Home About us Editorial board Search Ahead of print Current issue Archives Submit article Instructions Subscribe Contacts Login 
Visit old site
Home Print this page Email this page Small font size Default font size Increase font size
Users Online: 214
ORIGINAL ARTICLE
Year : 2013  |  Volume : 5  |  Issue : 8  |  Page : 473-479

Manual khalifa therapy in patients with completely ruptured anterior cruciate ligament in the knee: First preliminary results from thermal imaging


1 Stronach Research Unit for Complementary and Integrative Laser Medicine, Research Unit of Biomedical Engineering in Anesthesia and Intensive Care Medicine and TCM Research Center Graz, Medical University of Graz, Graz, Austria
2 Department of Sports Physiology, University of Vienna, Vienna, Austria

Correspondence Address:
Gerhard Litscher
Stronach Research Unit for Complementary and Integrative Laser Medicine, Research Unit of Biomedical Engineering in Anesthesia and Intensive Care Medicine and TCM Research Center Graz, Medical University of Graz, Auenbruggerplatz 29, 8036 Graz
Austria
Login to access the Email id
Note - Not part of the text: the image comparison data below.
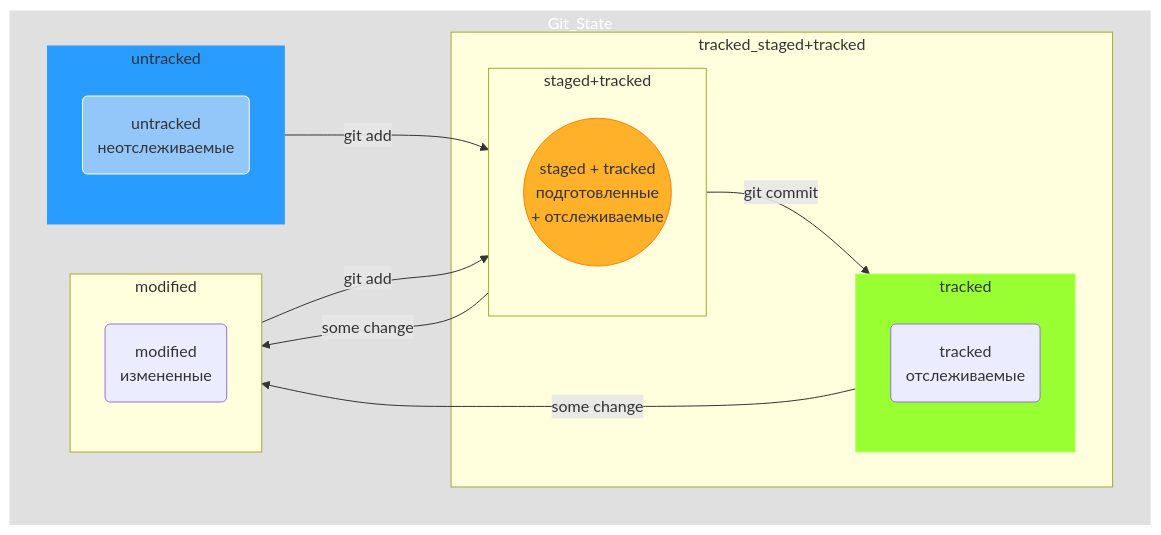
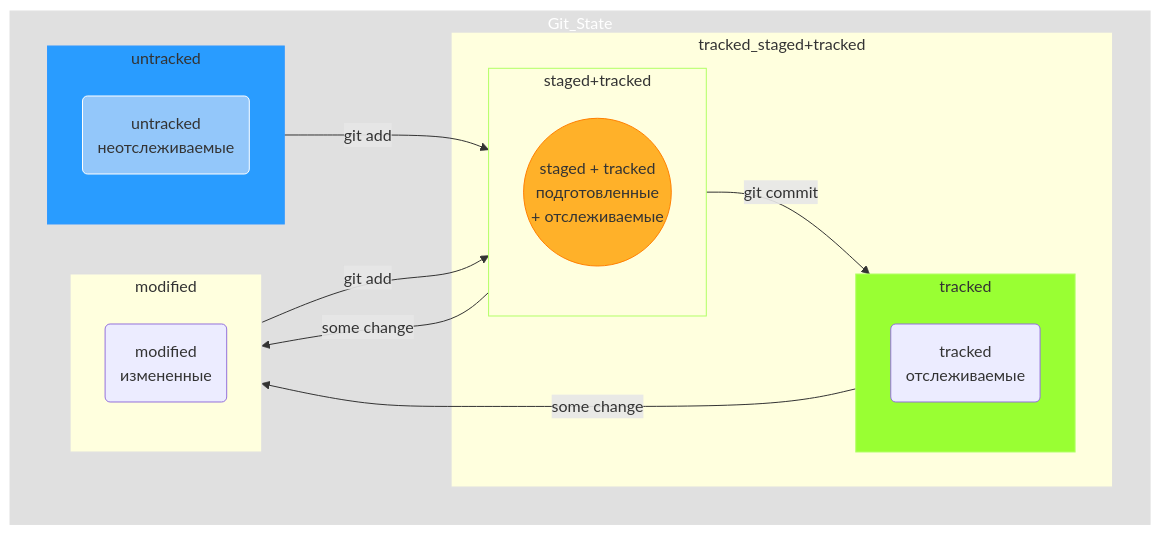
One commit to AleksandrVakarin/GitInstructionMermaid changed the diagram in README.md. Above: the diagram before and after it, drawn with Mermaid.

Commit message:
Изменить границу, изменить цвет границ для диаграммы

````diff
--- a/README.md
+++ b/README.md
@@ -93,46 +93,51 @@
 ```mermaid
 flowchart TD;
 	
 	stgd((staged + tracked<br>подготовленные<br> + отслеживаемые))
 	mdf(modified<br>измененные)
 	untr(untracked<br>неотслеживаемые)
 	trcd(tracked<br>отслеживаемые)
 
 
 	subgraph Git_State
 
 		subgraph untracked
 			untr
 		end
 
 		subgraph tracked_staged+tracked
 
 			subgraph tracked
 				trcd
 			end
 
 			subgraph staged+tracked
 				stgd
 			end
 
 		end
 
 		untracked-- git add -->staged+tracked
 		modified-- git add -->staged+tracked
 		staged+tracked-- some change -->modified
 		staged+tracked-- git commit -->tracked
 		tracked-- some change -->modified
 
 		subgraph modified
 			mdf
 		end
 
 	end
 
 	style Git_State fill: #E0E0E0, stroke: #E0E0E0
 	style stgd fill: #FFB129, stroke: #FF8000
 	style untr fill: #93C7FA, stroke: #FFFFFF
 	style untracked fill: #299CFF, stroke: #3399FF
 	style tracked fill: #99FF33, stroke: #B2FF66
-	style Git_State color: white
+	style tracked_staged+tracked stroke: #E0E0E0
+	style staged+tracked stroke: #B2FF66
+	style modified stroke: #E0E0E0
+	
+	style Git_State color: #FFFFFF
+
 ```
````
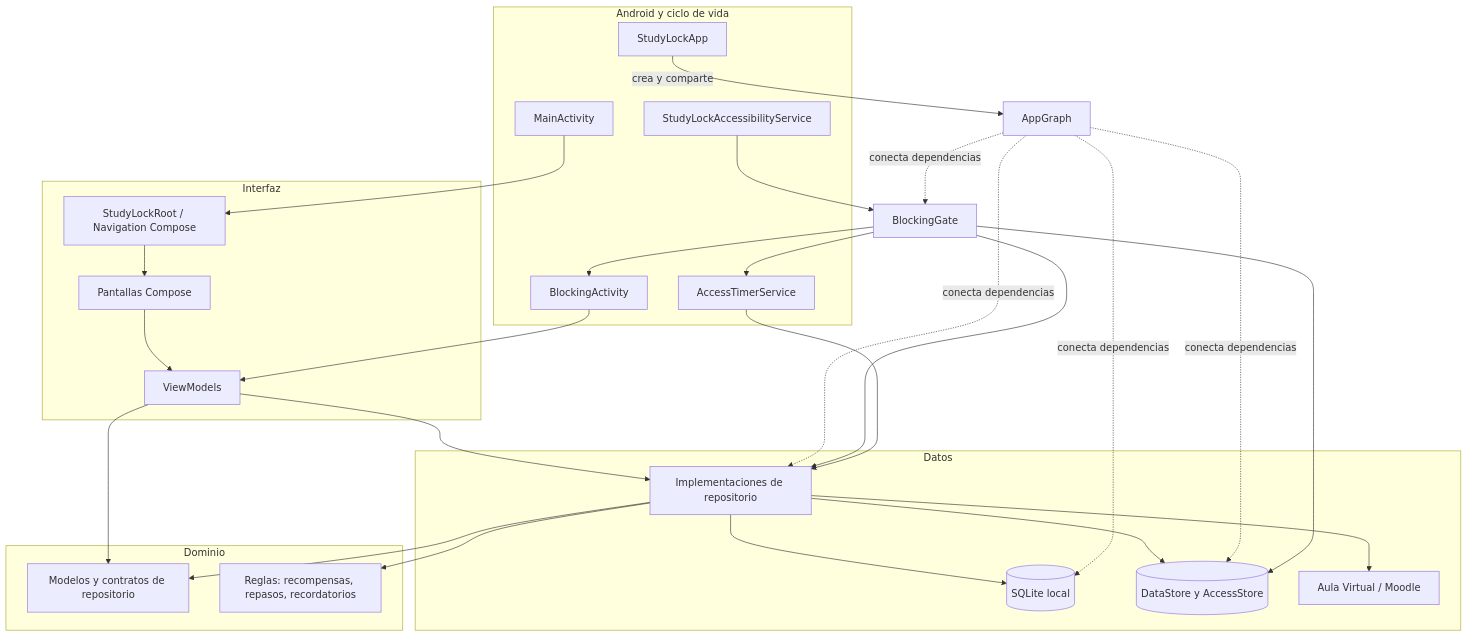
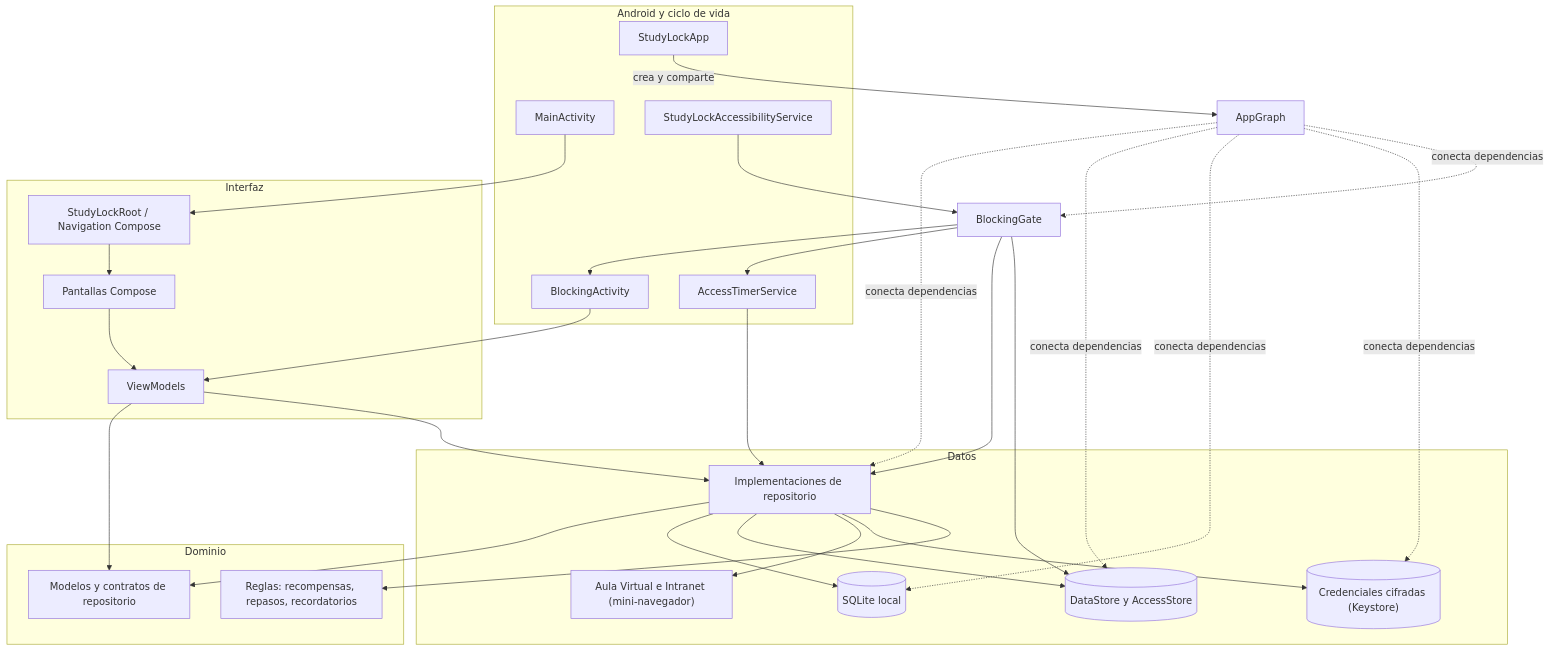
The first of 3 diagrams in README.md (Focusergon/StudyLock), drawn with Mermaid before and after one commit. The commit also changed other lines of this file and 28 other files, not shown here.

First line of the commit message:
feat(accounts): cuentas UNJBG con mini-navegador para login y arbol de contenido

````diff
--- a/README.md
+++ b/README.md
@@ -293,51 +302,54 @@
 ```mermaid
 flowchart TB
     subgraph Android["Android y ciclo de vida"]
         App["StudyLockApp"]
         Main["MainActivity"]
         A11y["StudyLockAccessibilityService"]
         Block["BlockingActivity"]
         Timer["AccessTimerService"]
     end
 
     subgraph UI["Interfaz"]
         Nav["StudyLockRoot / Navigation Compose"]
         Screens["Pantallas Compose"]
         VMs["ViewModels"]
     end
 
     subgraph Domain["Dominio"]
         Models["Modelos y contratos de repositorio"]
         Rules["Reglas: recompensas, repasos, recordatorios"]
     end
 
     subgraph Data["Datos"]
         Repos["Implementaciones de repositorio"]
         DB[("SQLite local")]
         Prefs[("DataStore y AccessStore")]
-        Moodle["Aula Virtual / Moodle"]
+        Web["Aula Virtual e Intranet (mini-navegador)"]
+        Secure[("Credenciales cifradas (Keystore)")]
     end
 
     App -->|"crea y comparte"| Graph["AppGraph"]
     Main --> Nav
     Nav --> Screens
     Screens --> VMs
     VMs --> Models
     VMs --> Repos
     Repos --> Models
     Repos --> DB
     Repos --> Prefs
-    Repos --> Moodle
+    Repos --> Web
+    Repos --> Secure
     Repos --> Rules
     Graph -. "conecta dependencias" .-> Repos
     Graph -. "conecta dependencias" .-> Prefs
     Graph -. "conecta dependencias" .-> DB
+    Graph -. "conecta dependencias" .-> Secure
     A11y --> Gate["BlockingGate"]
     Gate --> Repos
     Gate --> Prefs
     Gate --> Block
     Gate --> Timer
     Block --> VMs
     Timer --> Repos
     Graph -. "conecta dependencias" .-> Gate
 ```
````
Source of Support: None, Conflict of Interest: None


DOI: 10.4103/1947-2714.117307

Rights and Permissions

Background: This preliminary publication describes acute temperature effects after manual Khalifa therapy. Aims : The goal of this study was to describe temperature distribution and the effects on surface temperature of the knees and feet in patients with completely ruptured anterior cruciate ligament before and immediately after the manual therapy. Materials and Methods: Ten male patients were investigated with thermal imaging. An infrared camera operating at a wavelength range of 7.5-13 μm was used. Temperature was analyzed at three locations on both knees and in addition on both feet. Results: The study revealed that baseline temperature of the injured knee differed from that of the untreated control knee. After the therapy on the injured knee, the surface temperature was significantly increased on both knees (injured and control). There were no significant changes in the temperature of the feet. Conclusions: Further studies using continuous thermal image recording may help to explain the details concerning the temperature distribution.


[FULL TEXT] [PDF]*
Print this article     Email this article
 Next article
 Previous article
 Table of Contents

 Similar in PUBMED
   Search Pubmed for
   Search in Google Scholar for
 Related articles
 Citation Manager
 Access Statistics
 Reader Comments
 Email Alert *
 Add to My List *
 * Requires registration (Free)
 

 Article Access Statistics
    Viewed2090    
    Printed53    
    Emailed0    
    PDF Downloaded530    
    Comments [Add]    
    Cited by others 4    

Recommend this journal